As you can see in the photo, these mittens are getting a lot of use, especially being snow-covered, jammed into coat pockets while soaking wet, a lot of friction while damp, etc.. etc… And they are holding up really well. I am very impressed. Tosh DK is not the princess-y kind of expensive yarn I was worried it might be. They also dry very fast; my son hasn’t had to deal with trying to keep warm by pulling on wet, soggy, somehow-even-colder-than-outside slush blocks (aka ‘mittens’).
I didn’t quite follow the pattern. I changed the patterning on the palm – the yellow just completely overpowered the blue, it was very unbalanced (with my colour selections). So I just did the simplest pattern I could think of – y,b to end, next round b,y to end, repeat these 2 rounds. The thumbs are knit in the background colour, then the contrast colour is duplicate stitched in. I didn’t quite finish the duplicate stitch chart; I did just enough so that pattern flowed from the hand. Duplicate stitch is just not my thing, but it’s a good idea for the thumbs, obviously.
All in all, I loved knitting the hat and mittens, and I am so happy my son loves them too!
I finished a WIP from last week, the Insulate! mittens, so as one does, I immediately cast on for two more projects. The Insulate! hat is actually done, I finished it last night. The photo was taken yesterday afternoon; immediately after taking its picture, I decided that I had to work on this hat. I pushed everything else aside, including this post, which should have been written and posted yesterday. It’s super cute, though a little small (did I check gauge? no, of course not) but I haven’t blocked it yet, so fingers crossed it will get larger.

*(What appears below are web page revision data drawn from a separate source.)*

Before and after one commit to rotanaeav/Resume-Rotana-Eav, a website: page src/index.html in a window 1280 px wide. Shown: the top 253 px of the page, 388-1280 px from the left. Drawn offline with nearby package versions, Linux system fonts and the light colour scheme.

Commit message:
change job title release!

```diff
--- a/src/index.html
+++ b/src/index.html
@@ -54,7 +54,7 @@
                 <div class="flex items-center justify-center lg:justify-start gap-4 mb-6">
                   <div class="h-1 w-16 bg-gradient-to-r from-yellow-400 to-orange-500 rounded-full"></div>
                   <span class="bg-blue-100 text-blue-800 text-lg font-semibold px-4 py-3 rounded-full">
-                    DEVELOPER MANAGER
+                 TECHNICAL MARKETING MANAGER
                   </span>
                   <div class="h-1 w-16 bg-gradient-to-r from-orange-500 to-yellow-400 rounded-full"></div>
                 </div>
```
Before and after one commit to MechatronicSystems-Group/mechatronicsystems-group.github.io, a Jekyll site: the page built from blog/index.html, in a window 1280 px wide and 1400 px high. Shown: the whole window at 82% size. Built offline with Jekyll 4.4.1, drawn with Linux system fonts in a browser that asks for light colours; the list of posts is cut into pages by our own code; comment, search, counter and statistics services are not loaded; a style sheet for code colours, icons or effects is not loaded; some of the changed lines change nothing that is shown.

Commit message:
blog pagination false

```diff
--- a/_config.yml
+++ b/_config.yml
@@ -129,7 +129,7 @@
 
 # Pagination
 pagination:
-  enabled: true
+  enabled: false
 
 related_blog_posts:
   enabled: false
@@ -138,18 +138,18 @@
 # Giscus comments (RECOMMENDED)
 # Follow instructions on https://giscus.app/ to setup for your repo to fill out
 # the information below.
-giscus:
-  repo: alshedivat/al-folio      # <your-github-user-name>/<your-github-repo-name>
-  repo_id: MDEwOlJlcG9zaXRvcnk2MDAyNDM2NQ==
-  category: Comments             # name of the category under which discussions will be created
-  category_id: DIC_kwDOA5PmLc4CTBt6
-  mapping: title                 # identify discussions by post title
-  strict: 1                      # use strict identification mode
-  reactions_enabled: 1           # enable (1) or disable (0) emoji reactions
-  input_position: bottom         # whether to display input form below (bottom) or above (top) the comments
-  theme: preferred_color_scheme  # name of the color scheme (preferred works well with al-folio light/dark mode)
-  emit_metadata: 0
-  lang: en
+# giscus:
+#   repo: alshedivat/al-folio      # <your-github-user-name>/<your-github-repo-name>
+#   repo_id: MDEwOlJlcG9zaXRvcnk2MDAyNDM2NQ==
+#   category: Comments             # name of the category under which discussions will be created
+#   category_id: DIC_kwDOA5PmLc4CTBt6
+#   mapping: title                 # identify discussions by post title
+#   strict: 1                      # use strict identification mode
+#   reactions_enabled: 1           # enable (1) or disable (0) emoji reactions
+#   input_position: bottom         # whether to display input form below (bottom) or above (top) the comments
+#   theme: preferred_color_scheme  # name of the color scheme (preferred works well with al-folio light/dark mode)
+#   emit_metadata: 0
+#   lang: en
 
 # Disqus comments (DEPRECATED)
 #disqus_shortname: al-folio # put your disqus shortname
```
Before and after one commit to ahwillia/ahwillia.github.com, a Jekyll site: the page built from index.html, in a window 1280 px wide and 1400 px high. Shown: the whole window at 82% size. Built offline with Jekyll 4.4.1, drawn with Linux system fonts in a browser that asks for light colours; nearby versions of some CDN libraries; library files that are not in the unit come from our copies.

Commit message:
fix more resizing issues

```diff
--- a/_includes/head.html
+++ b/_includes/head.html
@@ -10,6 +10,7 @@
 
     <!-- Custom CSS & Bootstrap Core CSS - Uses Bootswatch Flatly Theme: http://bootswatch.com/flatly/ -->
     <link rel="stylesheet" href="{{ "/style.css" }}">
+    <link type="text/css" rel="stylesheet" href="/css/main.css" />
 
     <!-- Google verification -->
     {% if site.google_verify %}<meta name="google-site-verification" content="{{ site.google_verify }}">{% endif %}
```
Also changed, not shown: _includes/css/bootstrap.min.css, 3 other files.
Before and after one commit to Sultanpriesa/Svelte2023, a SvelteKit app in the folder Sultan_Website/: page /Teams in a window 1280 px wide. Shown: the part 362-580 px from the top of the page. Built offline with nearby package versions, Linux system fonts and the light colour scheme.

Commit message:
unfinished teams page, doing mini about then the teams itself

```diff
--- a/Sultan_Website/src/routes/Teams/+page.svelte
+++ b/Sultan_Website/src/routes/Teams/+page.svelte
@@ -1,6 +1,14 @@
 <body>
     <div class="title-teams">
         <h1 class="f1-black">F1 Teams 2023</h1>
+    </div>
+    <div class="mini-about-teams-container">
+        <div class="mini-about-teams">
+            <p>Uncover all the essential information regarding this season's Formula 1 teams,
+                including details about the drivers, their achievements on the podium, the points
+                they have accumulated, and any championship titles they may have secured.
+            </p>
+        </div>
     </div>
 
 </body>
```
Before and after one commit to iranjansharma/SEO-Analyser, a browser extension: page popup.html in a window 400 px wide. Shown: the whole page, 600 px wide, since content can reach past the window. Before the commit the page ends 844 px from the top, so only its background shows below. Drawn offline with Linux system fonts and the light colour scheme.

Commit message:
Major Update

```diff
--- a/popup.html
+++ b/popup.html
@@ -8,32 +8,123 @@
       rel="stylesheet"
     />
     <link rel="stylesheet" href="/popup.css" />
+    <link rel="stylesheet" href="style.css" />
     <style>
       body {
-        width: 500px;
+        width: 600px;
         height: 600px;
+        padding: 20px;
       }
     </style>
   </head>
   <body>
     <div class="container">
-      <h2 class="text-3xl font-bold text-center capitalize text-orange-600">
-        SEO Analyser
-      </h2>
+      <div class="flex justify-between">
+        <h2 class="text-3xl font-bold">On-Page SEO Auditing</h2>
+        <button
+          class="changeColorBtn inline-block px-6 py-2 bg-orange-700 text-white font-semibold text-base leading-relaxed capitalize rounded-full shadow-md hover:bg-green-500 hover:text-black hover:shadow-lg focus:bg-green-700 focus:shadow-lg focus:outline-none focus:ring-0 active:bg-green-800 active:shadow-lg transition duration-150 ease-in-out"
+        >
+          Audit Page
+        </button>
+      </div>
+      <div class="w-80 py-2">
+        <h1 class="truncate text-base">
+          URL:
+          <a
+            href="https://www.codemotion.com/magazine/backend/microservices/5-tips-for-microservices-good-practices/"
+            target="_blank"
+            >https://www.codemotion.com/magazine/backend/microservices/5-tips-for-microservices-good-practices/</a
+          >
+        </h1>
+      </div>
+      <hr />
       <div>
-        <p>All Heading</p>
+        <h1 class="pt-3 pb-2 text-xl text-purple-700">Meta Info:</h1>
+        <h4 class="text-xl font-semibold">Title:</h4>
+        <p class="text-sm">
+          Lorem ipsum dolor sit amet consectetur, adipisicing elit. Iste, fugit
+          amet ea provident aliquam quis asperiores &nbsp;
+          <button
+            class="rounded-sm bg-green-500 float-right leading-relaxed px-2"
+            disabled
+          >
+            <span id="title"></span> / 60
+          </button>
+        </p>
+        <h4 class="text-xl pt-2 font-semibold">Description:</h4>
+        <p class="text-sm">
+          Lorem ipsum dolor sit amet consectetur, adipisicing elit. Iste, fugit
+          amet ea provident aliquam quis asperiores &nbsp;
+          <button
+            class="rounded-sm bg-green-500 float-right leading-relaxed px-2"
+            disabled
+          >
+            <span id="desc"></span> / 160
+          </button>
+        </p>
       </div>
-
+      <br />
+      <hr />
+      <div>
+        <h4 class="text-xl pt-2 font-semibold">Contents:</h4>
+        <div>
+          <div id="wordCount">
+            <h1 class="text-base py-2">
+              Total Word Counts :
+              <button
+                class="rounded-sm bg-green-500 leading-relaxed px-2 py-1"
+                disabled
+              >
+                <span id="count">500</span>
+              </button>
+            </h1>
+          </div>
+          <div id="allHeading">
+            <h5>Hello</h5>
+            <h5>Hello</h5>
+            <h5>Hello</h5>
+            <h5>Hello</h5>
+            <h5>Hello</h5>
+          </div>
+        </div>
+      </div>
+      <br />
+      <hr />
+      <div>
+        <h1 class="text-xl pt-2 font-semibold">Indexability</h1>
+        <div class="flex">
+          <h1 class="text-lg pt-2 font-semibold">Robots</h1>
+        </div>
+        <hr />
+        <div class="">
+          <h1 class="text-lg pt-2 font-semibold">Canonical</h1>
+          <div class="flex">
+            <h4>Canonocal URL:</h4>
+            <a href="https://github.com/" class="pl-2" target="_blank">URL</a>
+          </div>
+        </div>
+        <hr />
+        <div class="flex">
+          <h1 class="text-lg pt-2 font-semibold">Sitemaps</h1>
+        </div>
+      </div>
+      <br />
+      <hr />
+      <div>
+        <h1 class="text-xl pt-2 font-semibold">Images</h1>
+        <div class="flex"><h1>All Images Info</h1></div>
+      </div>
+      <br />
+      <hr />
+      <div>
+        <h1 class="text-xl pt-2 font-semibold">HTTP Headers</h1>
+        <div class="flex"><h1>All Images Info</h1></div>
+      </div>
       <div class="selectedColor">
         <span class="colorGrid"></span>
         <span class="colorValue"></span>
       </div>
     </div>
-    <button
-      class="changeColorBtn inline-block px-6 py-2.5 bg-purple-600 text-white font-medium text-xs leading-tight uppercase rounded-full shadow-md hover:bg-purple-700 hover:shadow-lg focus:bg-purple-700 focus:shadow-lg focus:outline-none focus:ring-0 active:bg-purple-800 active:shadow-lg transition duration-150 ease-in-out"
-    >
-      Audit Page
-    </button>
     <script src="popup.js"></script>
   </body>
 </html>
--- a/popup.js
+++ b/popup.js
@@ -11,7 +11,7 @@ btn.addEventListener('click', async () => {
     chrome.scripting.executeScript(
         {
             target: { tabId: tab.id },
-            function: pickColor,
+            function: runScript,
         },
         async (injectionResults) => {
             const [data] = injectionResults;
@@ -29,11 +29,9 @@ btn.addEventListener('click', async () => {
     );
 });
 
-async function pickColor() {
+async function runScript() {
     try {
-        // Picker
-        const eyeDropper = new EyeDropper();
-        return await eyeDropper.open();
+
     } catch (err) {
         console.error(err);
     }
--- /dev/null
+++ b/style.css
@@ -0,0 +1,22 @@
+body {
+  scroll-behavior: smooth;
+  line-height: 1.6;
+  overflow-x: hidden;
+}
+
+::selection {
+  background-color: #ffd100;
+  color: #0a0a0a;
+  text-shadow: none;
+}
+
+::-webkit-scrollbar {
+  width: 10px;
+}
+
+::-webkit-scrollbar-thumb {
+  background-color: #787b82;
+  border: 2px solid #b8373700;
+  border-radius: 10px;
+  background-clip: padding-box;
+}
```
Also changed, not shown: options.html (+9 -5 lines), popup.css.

I cast on a Hitchhiker as well, I’m using Hedgehog Fibres Twist Sock, which is 80% BFL wool and 20% nylon. I love the yarn, and the colours are amazing. I find knitted speckled yarn gives a lovely gentle overall effect, but can still use many wild colours, while variegated can be hit or miss when it knits up. This shawl’s construction is fun to knit, since it goes so fast at the beginning.
I am so close to being done with Chart Three on my Evenstar. Only 1.5 rows of patterning, and 5 rows of plain knitting, left. I can’t wait to start the bind off/Chart Four. I haven’t worked on any of my other WIPs this week, though the socks are bugging me. My daughter hates the toe seams in commercial socks; the guilt of not being a consistent sock knitter (e.g. my Monkey Socks took me just over three years to complete) is really getting to me.
And yes, I did put an overturned box on my back porch to use a table / snow protector to take these photos. On a sunny day, the snow outside (it is everywhere) works almost like a light-box. The colours are accurate for once. Oh! and that overturned box was used to ship an Ashford bottom whorl spindle to me. I plan to learn how to spin, but for now I just want to get my feet wet; I want to master the spindle and enjoy it before jumping into the spinning pool.